Below are some records: retype them all exactly, but not the pictures.

(Beginning of Data in this exercise)

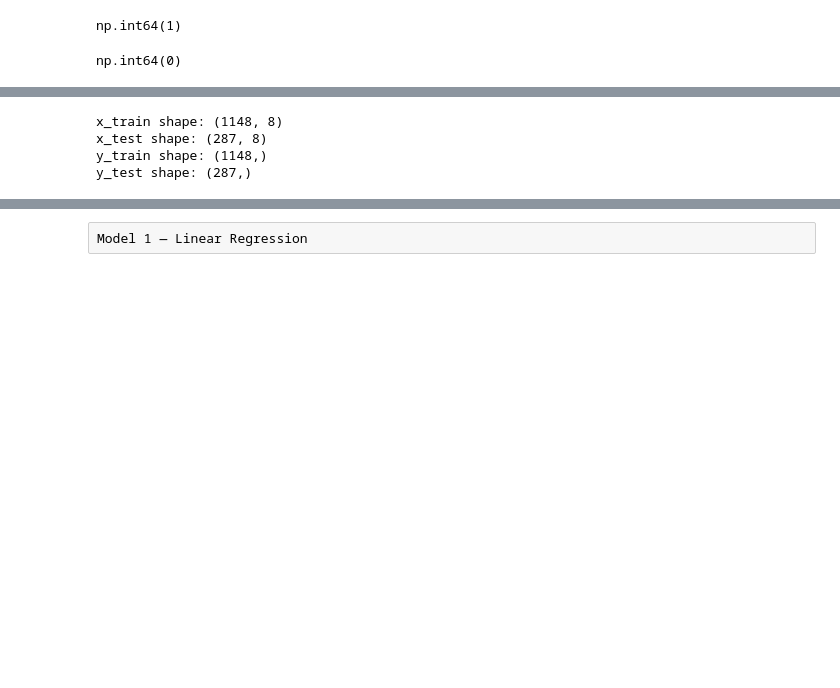
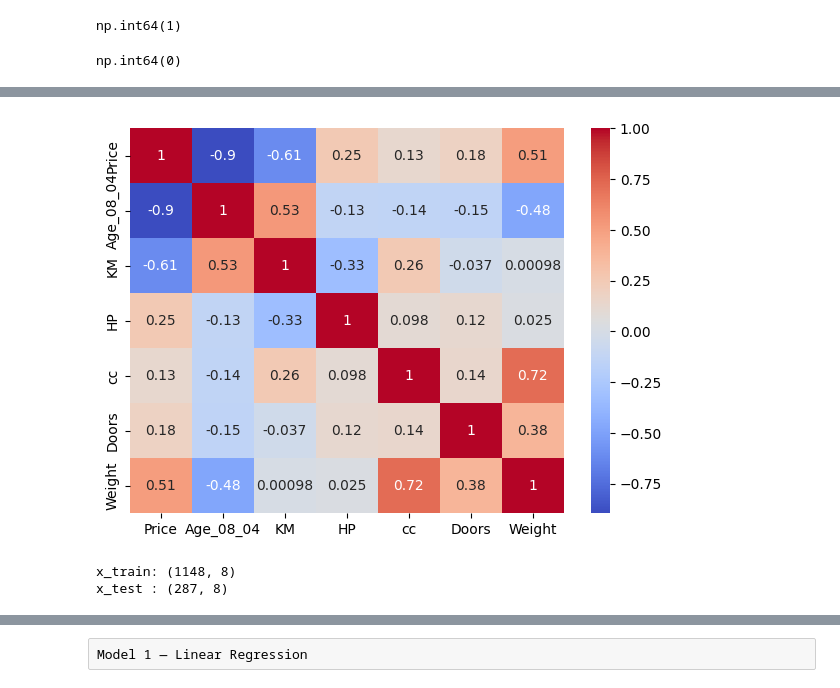
Before and after one commit to Sudeepkanase/Data_Science_work, a Jupyter notebook: Assignment_MLR.ipynb, the cells around one changed output, grey strips where cells are left out. Drawn from its saved outputs; the diff is of its cells as text; code cells hidden in the pictures; blank space fills up the shorter version.

```diff
--- a/Assignment_MLR.ipynb
+++ b/Assignment_MLR.ipynb
@@ -134,23 +115,21 @@ plt.show()
 # %%
-# Define Features & Target
-features = df[['Age_08_04','KM','Fuel_Type','HP','Automatic','cc','Doors','Weight']]
-target   = df['Price']
+# Heatmap
+plt.figure(figsize=(7,5))
+sns.heatmap(df[['Price','Age_08_04','KM','HP','cc','Doors','Weight']].corr(),
+            annot=True, cmap='coolwarm')
+plt.show()
+# %% [output]
+[figure, added]
 # %%
-#Train/Test Split (We divide data into train (80%) & test (20%) sets.)
-x_train, x_test, y_train, y_test = train_test_split(features, target, train_size=0.80, random_state=100)
-print("x_train shape:", x_train.shape)
-print("x_test shape:", x_test.shape)
-print("y_train shape:", y_train.shape)
-print("y_test shape:", y_test.shape)
+# Features & Target
+features = df[['Age_08_04','KM','Fuel_Type','HP','Automatic','cc','Doors','Weight']]
+target = df['Price']
-# %% [output]
-x_train shape: (1148, 8)
-x_test shape: (287, 8)
-y_train shape: (1148,)
-y_test shape: (287,)
 # %%
-#Feature Scalling (We apply **StandardScaler** to normalize numerical features)
-scaler = StandardScaler()
-num_cols = ['Age_08_04','KM','HP','Automatic','cc','Doors','Weight']
+#Train/Test Split (We divide data into train (80%) & test (20%) sets.)
+x_train, x_test, y_train, y_test = train_test_split(features, target, train_size=0.80, random_state=100)
 
-x_train[num_cols] = scaler.fit_transform(x_train[num_cols])
-x_test[num_cols] = scaler.transform(x_test[num_cols])
+print("x_train:", x_train.shape)
+print("x_test :", x_test.shape)
+# %% [output]
+x_train: (1148, 8)
+x_test : (287, 8)
```
Also changed, not shown: parts of 18 cells of this notebook, 1 other file.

(End of Data in this exercise)

▶ [Expected answer]
Before and after one commit to Sudeepkanase/Data_Science_work, a Jupyter notebook: Assignment_MLR.ipynb, the cells around one changed output, grey strips where cells are left out. Drawn from its saved outputs; the diff is of its cells as text; code cells hidden in the pictures; blank space fills up the shorter version.

```diff
--- a/Assignment_MLR.ipynb
+++ b/Assignment_MLR.ipynb
@@ -134,23 +115,21 @@ plt.show()
 # %%
-# Define Features & Target
-features = df[['Age_08_04','KM','Fuel_Type','HP','Automatic','cc','Doors','Weight']]
-target   = df['Price']
+# Heatmap
+plt.figure(figsize=(7,5))
+sns.heatmap(df[['Price','Age_08_04','KM','HP','cc','Doors','Weight']].corr(),
+            annot=True, cmap='coolwarm')
+plt.show()
+# %% [output]
+[figure, added]
 # %%
-#Train/Test Split (We divide data into train (80%) & test (20%) sets.)
-x_train, x_test, y_train, y_test = train_test_split(features, target, train_size=0.80, random_state=100)
-print("x_train shape:", x_train.shape)
-print("x_test shape:", x_test.shape)
-print("y_train shape:", y_train.shape)
-print("y_test shape:", y_test.shape)
+# Features & Target
+features = df[['Age_08_04','KM','Fuel_Type','HP','Automatic','cc','Doors','Weight']]
+target = df['Price']
-# %% [output]
-x_train shape: (1148, 8)
-x_test shape: (287, 8)
-y_train shape: (1148,)
-y_test shape: (287,)
 # %%
-#Feature Scalling (We apply **StandardScaler** to normalize numerical features)
-scaler = StandardScaler()
-num_cols = ['Age_08_04','KM','HP','Automatic','cc','Doors','Weight']
+#Train/Test Split (We divide data into train (80%) & test (20%) sets.)
+x_train, x_test, y_train, y_test = train_test_split(features, target, train_size=0.80, random_state=100)
 
-x_train[num_cols] = scaler.fit_transform(x_train[num_cols])
-x_test[num_cols] = scaler.transform(x_test[num_cols])
+print("x_train:", x_train.shape)
+print("x_test :", x_test.shape)
+# %% [output]
+x_train: (1148, 8)
+x_test : (287, 8)
```
Also changed, not shown: parts of 18 cells of this notebook, 1 other file.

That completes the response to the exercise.